== EXERCISE BRIEF ==
Output the entries below exactly as written, omitting pictures.

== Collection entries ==
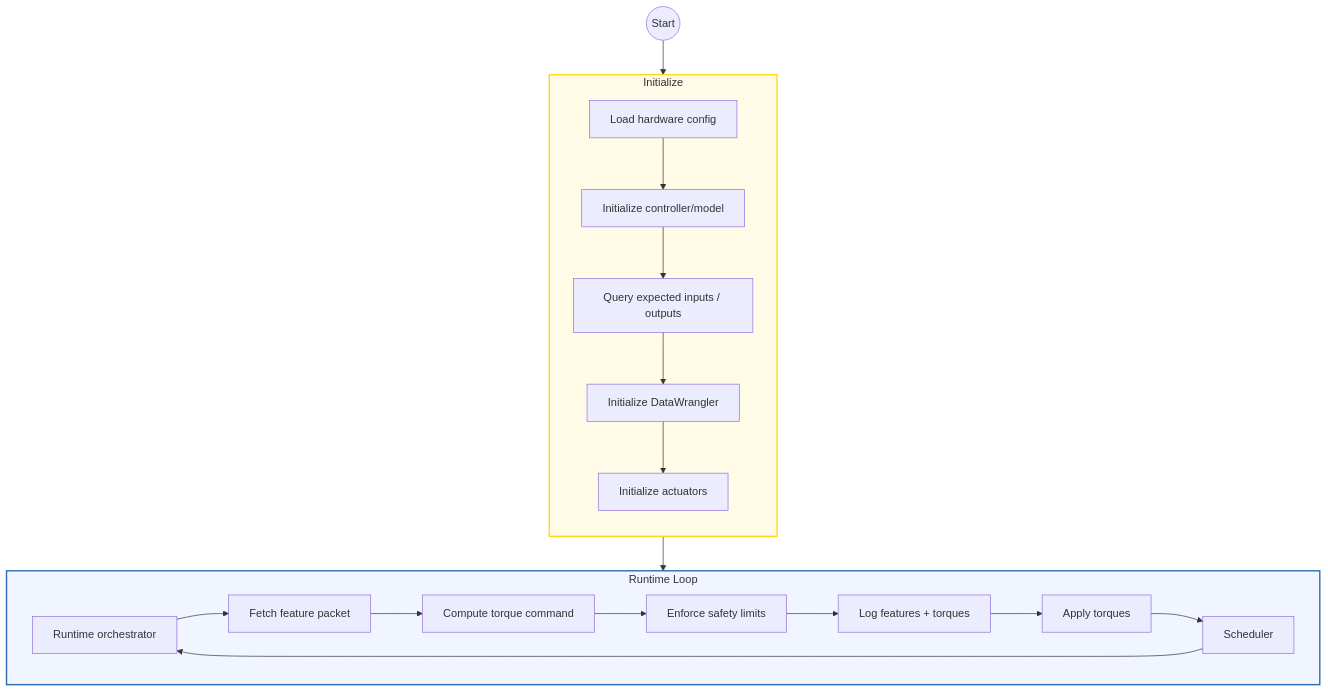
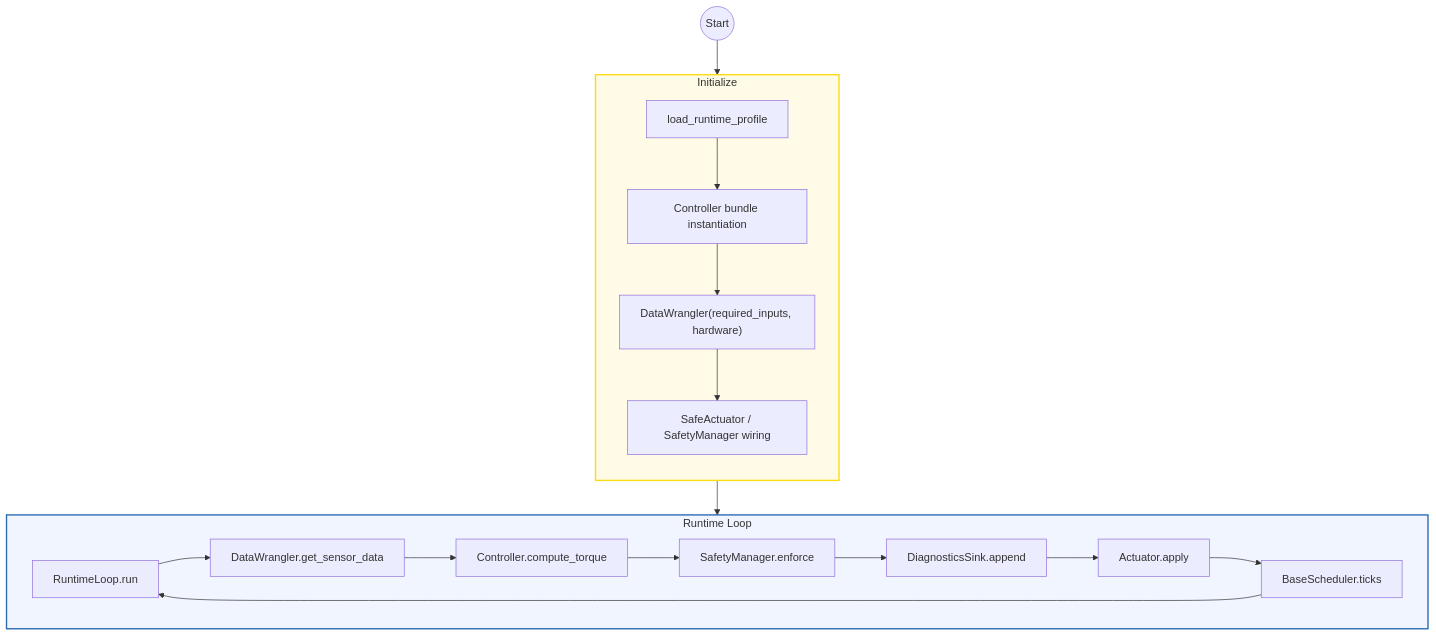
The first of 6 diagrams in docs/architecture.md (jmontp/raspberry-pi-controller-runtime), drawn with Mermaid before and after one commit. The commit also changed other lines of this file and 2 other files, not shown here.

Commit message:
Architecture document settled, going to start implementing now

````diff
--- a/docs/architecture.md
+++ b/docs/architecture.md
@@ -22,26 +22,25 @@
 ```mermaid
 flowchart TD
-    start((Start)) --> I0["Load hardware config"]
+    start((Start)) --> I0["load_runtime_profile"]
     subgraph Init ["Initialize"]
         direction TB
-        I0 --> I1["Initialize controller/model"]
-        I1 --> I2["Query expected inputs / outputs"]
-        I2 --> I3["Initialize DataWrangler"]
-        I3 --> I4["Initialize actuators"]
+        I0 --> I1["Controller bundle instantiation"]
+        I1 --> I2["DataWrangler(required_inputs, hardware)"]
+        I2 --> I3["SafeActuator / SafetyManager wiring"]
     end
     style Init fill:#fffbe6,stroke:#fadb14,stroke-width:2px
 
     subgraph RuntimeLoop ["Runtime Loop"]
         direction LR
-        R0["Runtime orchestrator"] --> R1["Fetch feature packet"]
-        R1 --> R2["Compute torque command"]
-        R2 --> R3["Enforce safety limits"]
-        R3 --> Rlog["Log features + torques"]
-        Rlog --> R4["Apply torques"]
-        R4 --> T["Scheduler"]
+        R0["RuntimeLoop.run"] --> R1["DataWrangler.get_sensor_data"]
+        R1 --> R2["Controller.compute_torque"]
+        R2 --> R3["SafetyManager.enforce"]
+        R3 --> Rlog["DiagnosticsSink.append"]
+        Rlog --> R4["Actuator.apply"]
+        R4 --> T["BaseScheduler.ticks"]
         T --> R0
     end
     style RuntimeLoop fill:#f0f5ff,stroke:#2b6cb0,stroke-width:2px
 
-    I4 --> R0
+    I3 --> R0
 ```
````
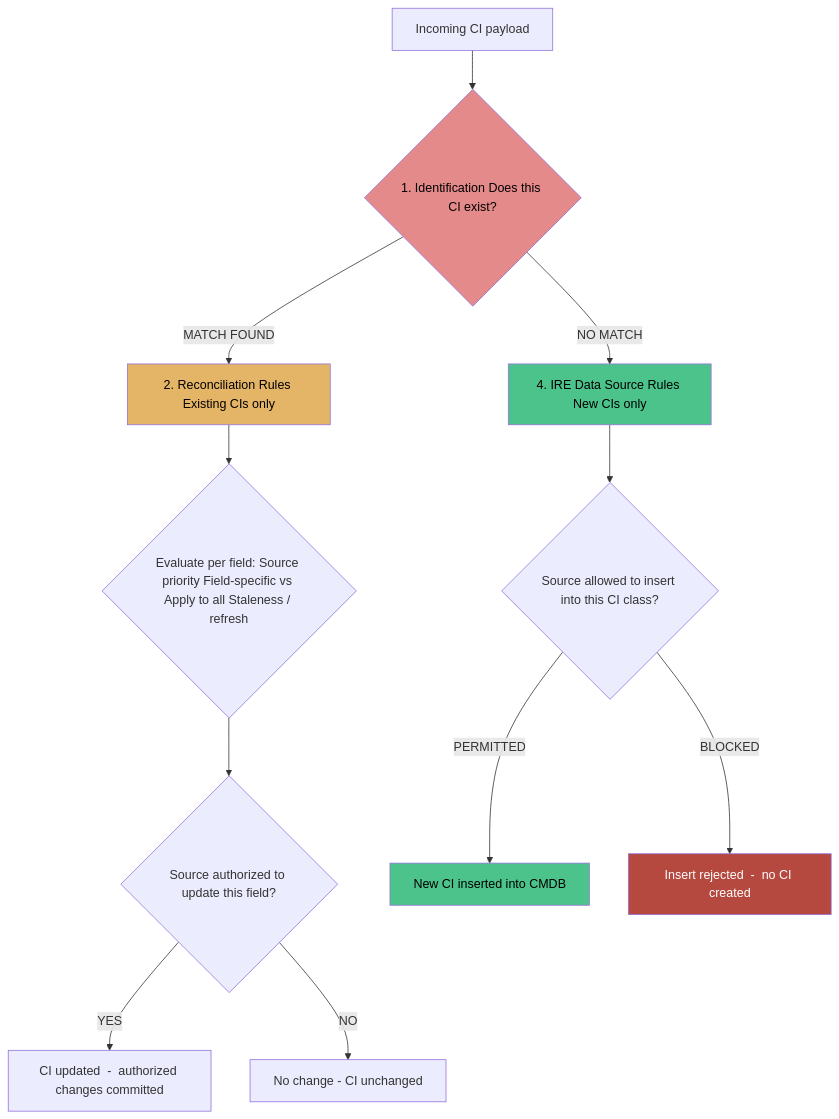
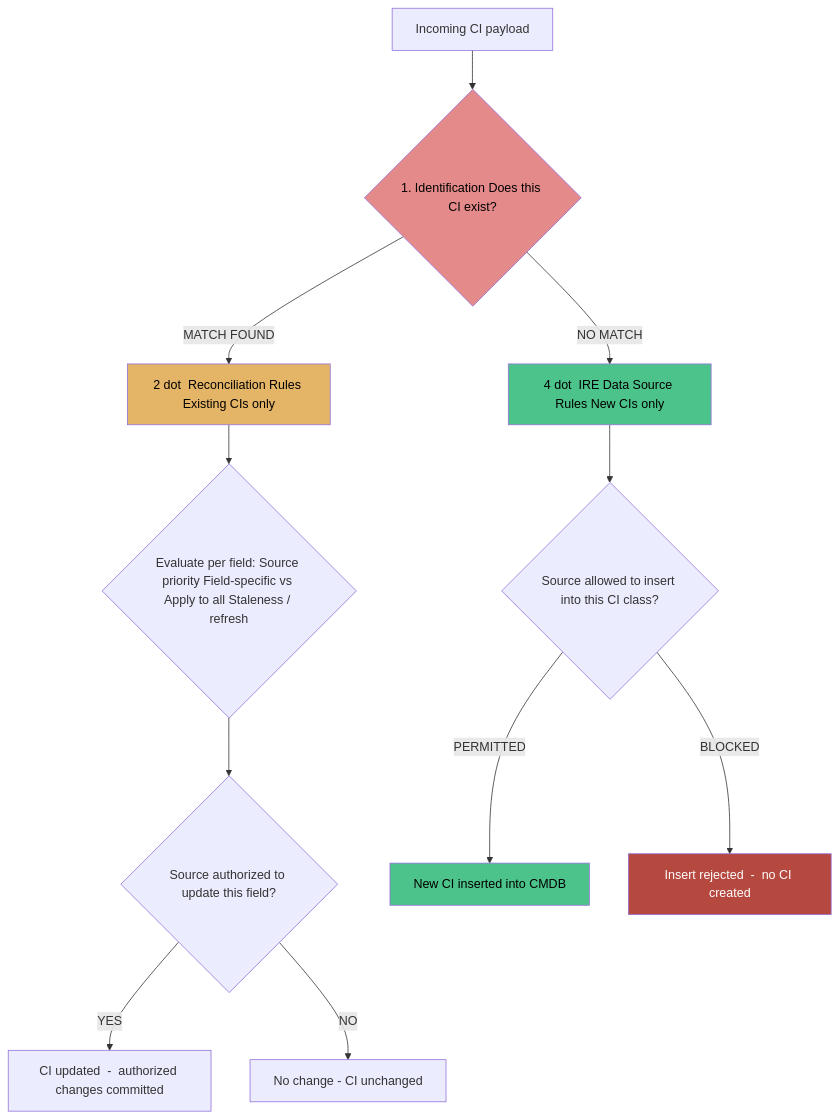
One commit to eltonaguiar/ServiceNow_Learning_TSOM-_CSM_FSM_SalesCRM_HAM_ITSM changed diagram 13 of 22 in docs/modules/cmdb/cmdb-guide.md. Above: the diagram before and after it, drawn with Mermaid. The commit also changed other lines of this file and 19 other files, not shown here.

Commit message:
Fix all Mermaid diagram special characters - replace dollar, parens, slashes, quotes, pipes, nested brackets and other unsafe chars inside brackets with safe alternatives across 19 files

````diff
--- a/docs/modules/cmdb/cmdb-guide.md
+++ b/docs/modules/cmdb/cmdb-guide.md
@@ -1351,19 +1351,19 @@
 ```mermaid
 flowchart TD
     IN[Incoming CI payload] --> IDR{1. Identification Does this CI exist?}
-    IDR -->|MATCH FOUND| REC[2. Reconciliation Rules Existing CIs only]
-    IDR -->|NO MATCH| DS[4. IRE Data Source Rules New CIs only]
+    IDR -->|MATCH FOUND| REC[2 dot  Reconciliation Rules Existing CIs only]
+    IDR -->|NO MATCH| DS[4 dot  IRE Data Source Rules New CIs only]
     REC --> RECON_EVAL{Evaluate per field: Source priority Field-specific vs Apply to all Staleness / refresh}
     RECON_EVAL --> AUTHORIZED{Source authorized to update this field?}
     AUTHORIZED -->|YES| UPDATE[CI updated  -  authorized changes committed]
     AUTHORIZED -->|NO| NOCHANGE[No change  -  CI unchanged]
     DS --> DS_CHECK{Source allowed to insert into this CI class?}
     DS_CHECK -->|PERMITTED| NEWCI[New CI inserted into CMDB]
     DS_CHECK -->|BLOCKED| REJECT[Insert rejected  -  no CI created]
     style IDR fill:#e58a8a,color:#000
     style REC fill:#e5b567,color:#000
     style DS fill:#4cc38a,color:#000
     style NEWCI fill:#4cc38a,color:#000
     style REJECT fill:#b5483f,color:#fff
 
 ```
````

== THE ANSWER ==
The first of 6 diagrams in docs/architecture.md (jmontp/raspberry-pi-controller-runtime), drawn with Mermaid before and after one commit. The commit also changed other lines of this file and 2 other files, not shown here.

Commit message:
Architecture document settled, going to start implementing now

````diff
--- a/docs/architecture.md
+++ b/docs/architecture.md
@@ -22,26 +22,25 @@
 ```mermaid
 flowchart TD
-    start((Start)) --> I0["Load hardware config"]
+    start((Start)) --> I0["load_runtime_profile"]
     subgraph Init ["Initialize"]
         direction TB
-        I0 --> I1["Initialize controller/model"]
-        I1 --> I2["Query expected inputs / outputs"]
-        I2 --> I3["Initialize DataWrangler"]
-        I3 --> I4["Initialize actuators"]
+        I0 --> I1["Controller bundle instantiation"]
+        I1 --> I2["DataWrangler(required_inputs, hardware)"]
+        I2 --> I3["SafeActuator / SafetyManager wiring"]
     end
     style Init fill:#fffbe6,stroke:#fadb14,stroke-width:2px
 
     subgraph RuntimeLoop ["Runtime Loop"]
         direction LR
-        R0["Runtime orchestrator"] --> R1["Fetch feature packet"]
-        R1 --> R2["Compute torque command"]
-        R2 --> R3["Enforce safety limits"]
-        R3 --> Rlog["Log features + torques"]
-        Rlog --> R4["Apply torques"]
-        R4 --> T["Scheduler"]
+        R0["RuntimeLoop.run"] --> R1["DataWrangler.get_sensor_data"]
+        R1 --> R2["Controller.compute_torque"]
+        R2 --> R3["SafetyManager.enforce"]
+        R3 --> Rlog["DiagnosticsSink.append"]
+        Rlog --> R4["Actuator.apply"]
+        R4 --> T["BaseScheduler.ticks"]
         T --> R0
     end
     style RuntimeLoop fill:#f0f5ff,stroke:#2b6cb0,stroke-width:2px
 
-    I4 --> R0
+    I3 --> R0
 ```
````
One commit to eltonaguiar/ServiceNow_Learning_TSOM-_CSM_FSM_SalesCRM_HAM_ITSM changed diagram 13 of 22 in docs/modules/cmdb/cmdb-guide.md. Above: the diagram before and after it, drawn with Mermaid. The commit also changed other lines of this file and 19 other files, not shown here.

Commit message:
Fix all Mermaid diagram special characters - replace dollar, parens, slashes, quotes, pipes, nested brackets and other unsafe chars inside brackets with safe alternatives across 19 files

````diff
--- a/docs/modules/cmdb/cmdb-guide.md
+++ b/docs/modules/cmdb/cmdb-guide.md
@@ -1351,19 +1351,19 @@
 ```mermaid
 flowchart TD
     IN[Incoming CI payload] --> IDR{1. Identification Does this CI exist?}
-    IDR -->|MATCH FOUND| REC[2. Reconciliation Rules Existing CIs only]
-    IDR -->|NO MATCH| DS[4. IRE Data Source Rules New CIs only]
+    IDR -->|MATCH FOUND| REC[2 dot  Reconciliation Rules Existing CIs only]
+    IDR -->|NO MATCH| DS[4 dot  IRE Data Source Rules New CIs only]
     REC --> RECON_EVAL{Evaluate per field: Source priority Field-specific vs Apply to all Staleness / refresh}
     RECON_EVAL --> AUTHORIZED{Source authorized to update this field?}
     AUTHORIZED -->|YES| UPDATE[CI updated  -  authorized changes committed]
     AUTHORIZED -->|NO| NOCHANGE[No change  -  CI unchanged]
     DS --> DS_CHECK{Source allowed to insert into this CI class?}
     DS_CHECK -->|PERMITTED| NEWCI[New CI inserted into CMDB]
     DS_CHECK -->|BLOCKED| REJECT[Insert rejected  -  no CI created]
     style IDR fill:#e58a8a,color:#000
     style REC fill:#e5b567,color:#000
     style DS fill:#4cc38a,color:#000
     style NEWCI fill:#4cc38a,color:#000
     style REJECT fill:#b5483f,color:#fff
 
 ```
````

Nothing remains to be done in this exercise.